In often engaging in one-upmanship, and physical and verbal attacks against each other, Fatah and Hamas have placed party interests above those of the nation. While seeing themselves as the legitimate representative of the Palestinian people, they have contributed to its division.
Hopes raised by the national reconciliation deal earlier this year were quickly dashed. No sooner had a unity government been sworn in than Israel ran rampage in the West Bank and then Gaza, with the aim of destroying the reconciliation process.
Both Hamas and the Fatah-dominated Palestinian Authority have danced to Israel’s tune. They have traded accusations, acted independently rather than in unison, and threatened to scrap the reconciliation deal, which now exists in name only.
Gaza and the West Bank seem further apart than ever.
“At this point we’re giving solidarity with each other as separate entities in Palestine,” wrote Ramallah-based blogger Mariam Barghouti. “The fractions act as sovereign states.”
A worrying development in recent weeks has been expressions of solidarity with Gaza specifically, rather than with Palestine as a whole. Demonstrators worldwide hold banners such as “Hands off Gaza”. What about the rest of the occupied territories? Israel’s blockade of Gaza has created a discourse whereby even supporters of the Palestinian cause are starting to view it as a distinct entity, even if they do not mean to.
Many call for the lifting of the siege, without mentioning the wider necessity of ending the occupation and colonisation of Palestine. As if simply lifting the blockade would fulfil Gaza’s aspirations and rights, and as if Gazans would be happy to leave their compatriots in the West Bank and in refugee camps to their own fate.

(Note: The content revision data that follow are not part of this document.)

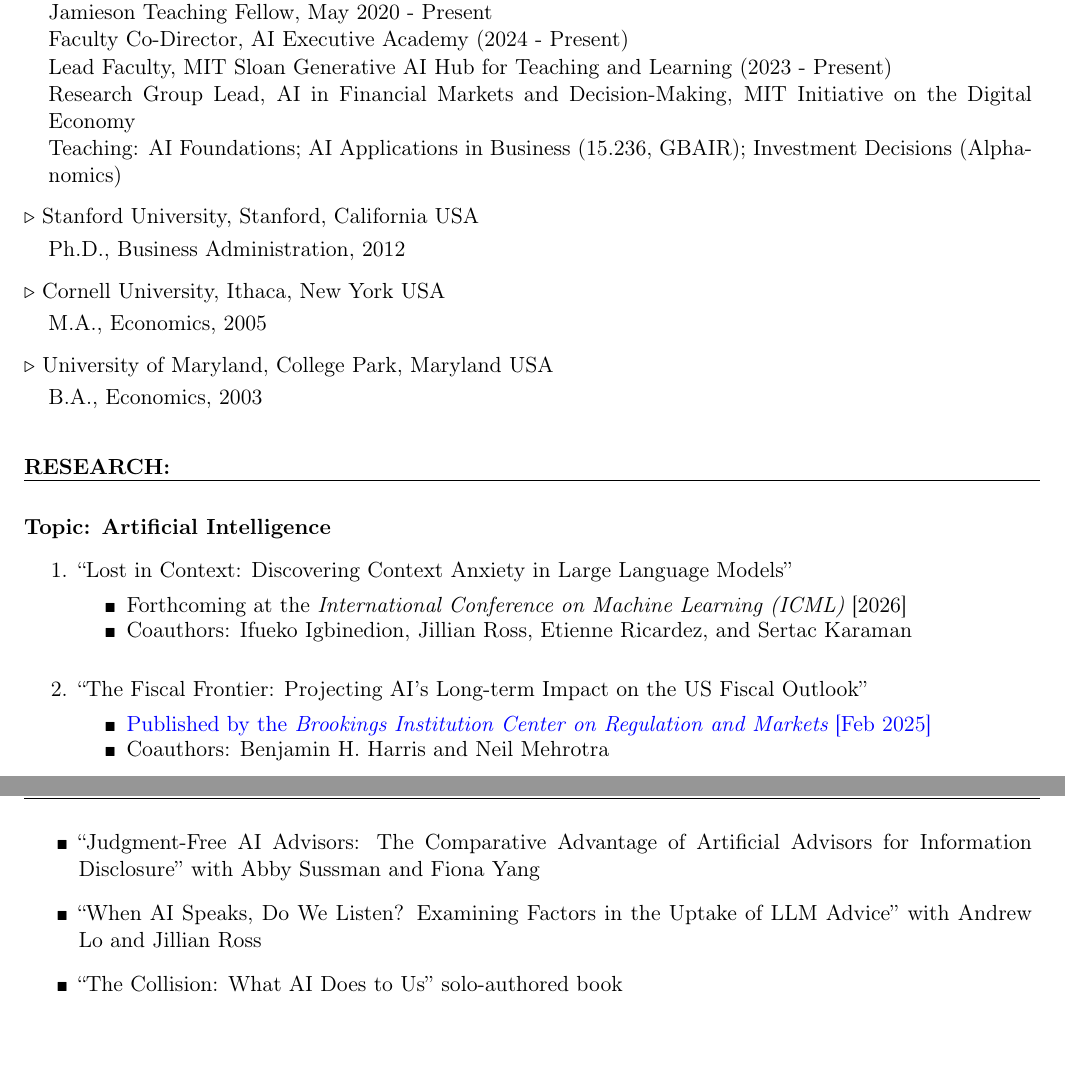
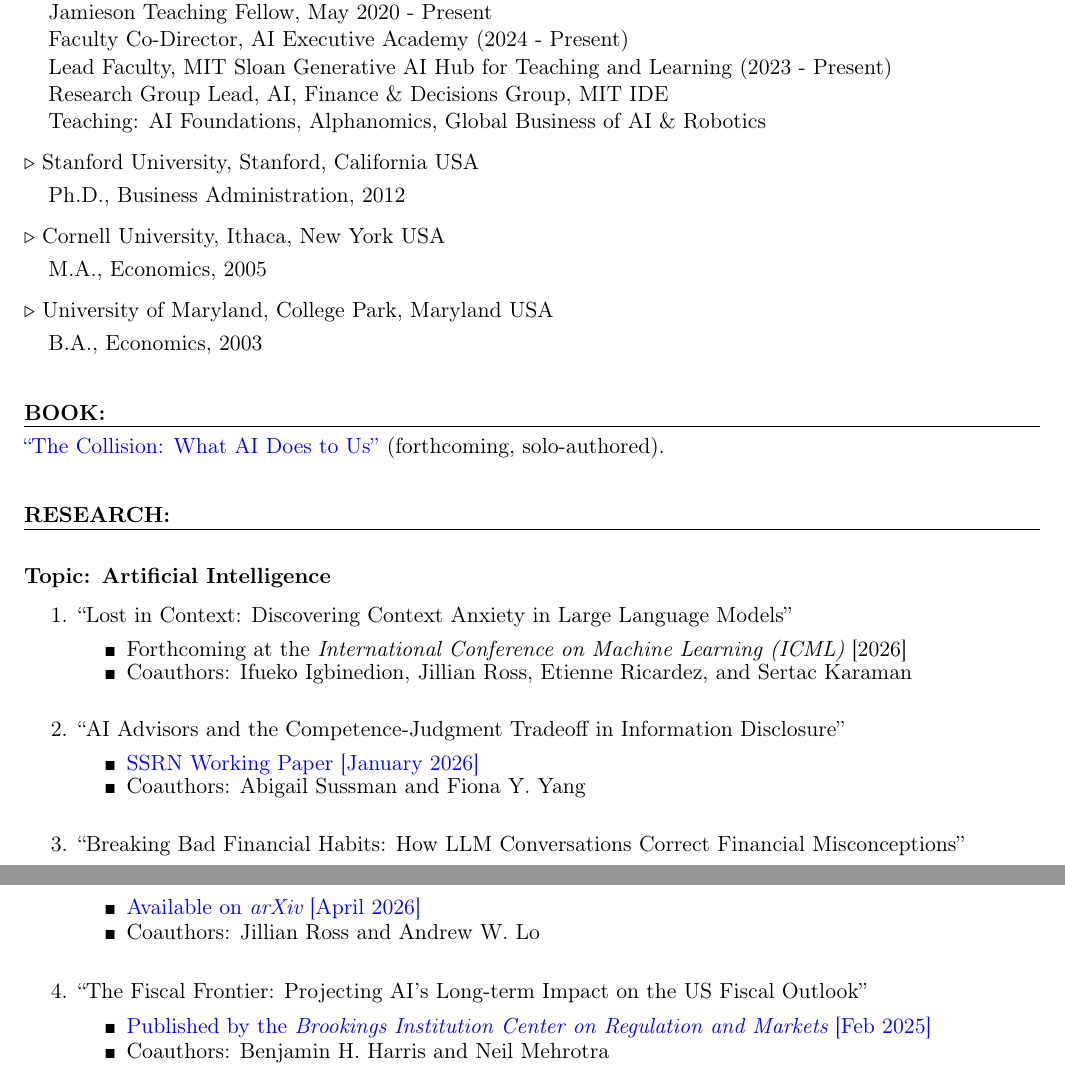
Before and after one commit to professorso/academic-website, a LaTeX CV (Files/CV/main_20260507.tex, which reads Files/CV/research_in_progress.tex): two parts of pages 1 and 4 of 5 before the commit and two parts of pages 1 and 2 of 5 after it, joined at a grey line, cut so that both start at the same text, the shorter picture padded with empty space. Compiled offline with pdfLaTeX.

Commit message:
CV second pass: shorten IDE line, BOOK section, full website AI set
- IDE line shortened to one line: "Research Group Lead, AI, Finance &
  Decisions Group, MIT IDE" (matches website phrasing)
- Teaching collapsed to bare class names: "AI Foundations, Alphanomics,
  Global Business of AI & Robotics"
- New "BOOK" section between Academics and Research, listing The
  Collision (forthcoming, solo-authored) with link to the website book
  page
- AI topic expanded to mirror the website's featured set: Lost in
  Context → AI Advisors → Breaking Bad Financial Habits → Fiscal
  Frontier (in website order). AI Advisors and Breaking Bad moved up
  from research_in_progress.tex; The Collision moved out of
  research_in_progress.tex into the new BOOK section. research_in_
  progress.tex now contains only Fee the People.
- Recompiled and synced PDF.

Co-Authored-By: Claude Opus 4.7 (1M context) <noreply@anthropic.com>

```diff
--- a/Files/CV/main_20260507.tex
+++ b/Files/CV/main_20260507.tex
@@ -105,8 +105,8 @@ $\triangleright$ Massachusetts Institute of Technology (MIT), Cambridge, Massach
 \item[] Jamieson Teaching Fellow,  May 2020 - Present
 \item[] Faculty Co-Director, AI Executive Academy (2024 - Present)
 \item[] Lead Faculty, MIT Sloan Generative AI Hub for Teaching and Learning (2023 - Present)
-\item[] Research Group Lead, AI in Financial Markets and Decision-Making, MIT Initiative on the Digital Economy
-\item[] Teaching: AI Foundations; AI Applications in Business (15.236, GBAIR); Investment Decisions (Alphanomics)
+\item[] Research Group Lead, AI, Finance \& Decisions Group, MIT IDE
+\item[] Teaching: AI Foundations, Alphanomics, Global Business of AI \& Robotics
 %Department of Economics, Finance, and Accounting
 %\item[] Teaching: MIT Courses 15.515 (MBA Program), 15.511 (Sloan Fellows), and 15.539 (PhD Program)
 \end{list1}
@@ -134,6 +134,18 @@ $\triangleright$ University of Maryland, College Park, Maryland USA\\
 
 %%%%%%%%%%%%%%%%%%%%%%%%%%%%%%%%%%%%%%%%%%%%%%%%
 %%%%%%%%%%%%%%%%%%%%%%%%%%%%%%%%%%%%%%%%%%%%%%%%
+%BEGIN BOOK SECTION;
+%%%%%%%%%%%%%%%%%%%%%%%%%%%%%%%%%%%%%%%%%%%%%%%%
+%%%%%%%%%%%%%%%%%%%%%%%%%%%%%%%%%%%%%%%%%%%%%%%%
+\vskip 0.75cm
+\setlength{\parindent}{0in}
+{\bf BOOK:\\}
+\vskip -0.85cm \line(1,0){510} \\
+\setlength{\parindent}{0.5in}
+\href{https://ericso.pro/the-collision/}{``The Collision: What AI Does to Us''} (forthcoming, solo-authored).
+
+%%%%%%%%%%%%%%%%%%%%%%%%%%%%%%%%%%%%%%%%%%%%%%%%
+%%%%%%%%%%%%%%%%%%%%%%%%%%%%%%%%%%%%%%%%%%%%%%%%
 %BEGIN PUBLISHED RESEARCH SECTION;
 %%%%%%%%%%%%%%%%%%%%%%%%%%%%%%%%%%%%%%%%%%%%%%%%
 %%%%%%%%%%%%%%%%%%%%%%%%%%%%%%%%%%%%%%%%%%%%%%%%
@@ -152,6 +164,24 @@ $\triangleright$ University of Maryland, College Park, Maryland USA\\
 	\item Forthcoming at the {\it International Conference on Machine Learning (ICML)} [2026]
 \vspace*{-.07in}
 	\item Coauthors: Ifueko Igbinedion, Jillian Ross, Etienne Ricardez, and Sertac Karaman
+\end{itemize}
+\vskip 0.24cm
+
+\item ``AI Advisors and the Competence-Judgment Tradeoff in Information Disclosure''
+\begin{itemize}
+\vspace*{-.07in}
+	\item \href{https://papers.ssrn.com/sol3/papers.cfm?abstract_id=6077326}{SSRN Working Paper [January 2026]}
+\vspace*{-.07in}
+	\item Coauthors: Abigail Sussman and Fiona Y. Yang
+\end{itemize}
+\vskip 0.24cm
+
+\item ``Breaking Bad Financial Habits: How LLM Conversations Correct Financial Misconceptions''
+\begin{itemize}
+\vspace*{-.07in}
+	\item \href{https://arxiv.org/abs/2604.27022}{Available on {\it arXiv} [April 2026]}
+\vspace*{-.07in}
+	\item Coauthors: Jillian Ross and Andrew W. Lo
 \end{itemize}
 \vskip 0.24cm
 
--- a/Files/CV/research_in_progress.tex
+++ b/Files/CV/research_in_progress.tex
@@ -3,11 +3,5 @@
 
 \begin{itemize}
 \vspace*{-.07in}
-    \item ``Judgment-Free AI Advisors: The Comparative Advantage of Artificial Advisors for Information Disclosure'' with Abby Sussman and Fiona Yang
-
-    \item ``When AI Speaks, Do We Listen? Examining Factors in the Uptake of LLM Advice'' with Andrew Lo and Jillian Ross
-
-    \item ``The Collision: What AI Does to Us'' solo-authored book
-
     \item  ``Fee the People'' with Omri Even-Tov, Kimberlyn George, and Shimon Kogan
 \end{itemize}
```
Also changed, not shown: CLAUDE.md (+1 -0 lines), 1 other file.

This is what Israel may want or expect the world to think if it ever does lift its blockade, in an attempt to portray itself as making a painful concession and to draw the line there. It may also hope that given enough time, the international community – and even the Palestinians – will come to accept this separation as a fait accompli. This kind of propaganda and strategy should be proactively opposed.
Undoubtedly, the vast majority of Palestine’s supporters view the territories as indivisible. However, a new generation of sympathisers, particularly in the West – galvanised by the current destruction of Gaza, but perhaps lacking knowledge of the Israeli-Palestinian conflict – might not necessarily.
This may be even more likely among those who do not have a stance. Opinion polls in the West reveal that one should never underestimate the level of public ignorance over the fundamentals of the conflict.
Amid Israel’s constant and various attempts to divide Palestinians along geographic, political and religious lines, there must be a clear and consistent message about our collective national identity. We are not Gazans, West Bankers, Jerusalemites, Israeli-Arabs, Bedouin, diaspora, Muslim or Christian – we are Palestinian.
Sharif Nashashibi is a journalist and analyst on Arab affairs
Updated: August 25, 2014 04:00 AM